“Verily for all men and women who have surrendered themselves to God, and all believing men and believing women, and all truly devout men and truly devout women, and all men and women who are true to their word, all men and women who are patient in adversity, and all men and women who humble themselves [before Allah], and all men and women who give in charity, and all self-denying men and self-denying women, and all men and women who are mindful of their chastity, and all men and women who remember Allah unceasingly: for [all of] them has Allah readied forgiveness of sins and a mighty reward.” (Surah Al- Ahzab 33:35)
Muslim men and women build masajid and Islamic centers where we can worship our Lord, men and women organize events to inspire us, men and women create civil society organizations to serve our social, economic, and political needs, men and women develop institutions to educate our future generations.
by Margari Hill
The standard meaning of allies in English entails individuals or groups joining together for mutual support. The terms of those agreements may shift depending on the cause. Often, people will label themselves as allies or advocates, act in solidarity or build coalitions for a mutual cause. There are social justice activists, scholars, and bloggers who have critiqued the use of ally.
However, the reality is that all social justice projects entails some type of collaboration with various groups with differing and sometimes conflicting interests.
Changing Thought Patterns Instead of Skintone

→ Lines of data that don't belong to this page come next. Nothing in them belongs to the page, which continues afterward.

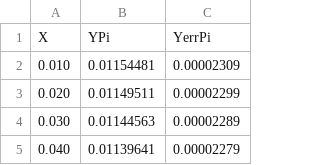
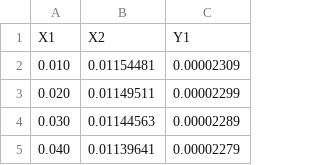
Before and after one commit to HiWARPs/cactus-backend, a CSV file: test_data/sample.csv, drawn as a sheet; only a part is shown.

```diff
--- a/test_data/sample.csv
+++ b/test_data/sample.csv
@@ -1,2 +1,2 @@
-    X,       YPi,      YerrPi
+    X1,       X2,      Y1
     0.010,  0.01154481,  0.00002309
```
Also changed, not shown: 2 other files.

By Namira Islam, Co-Founder of the Muslim Anti-Racism Collaborative (MuslimARC)
An image of where the hashtag #NotFairandLovely trended on May 7th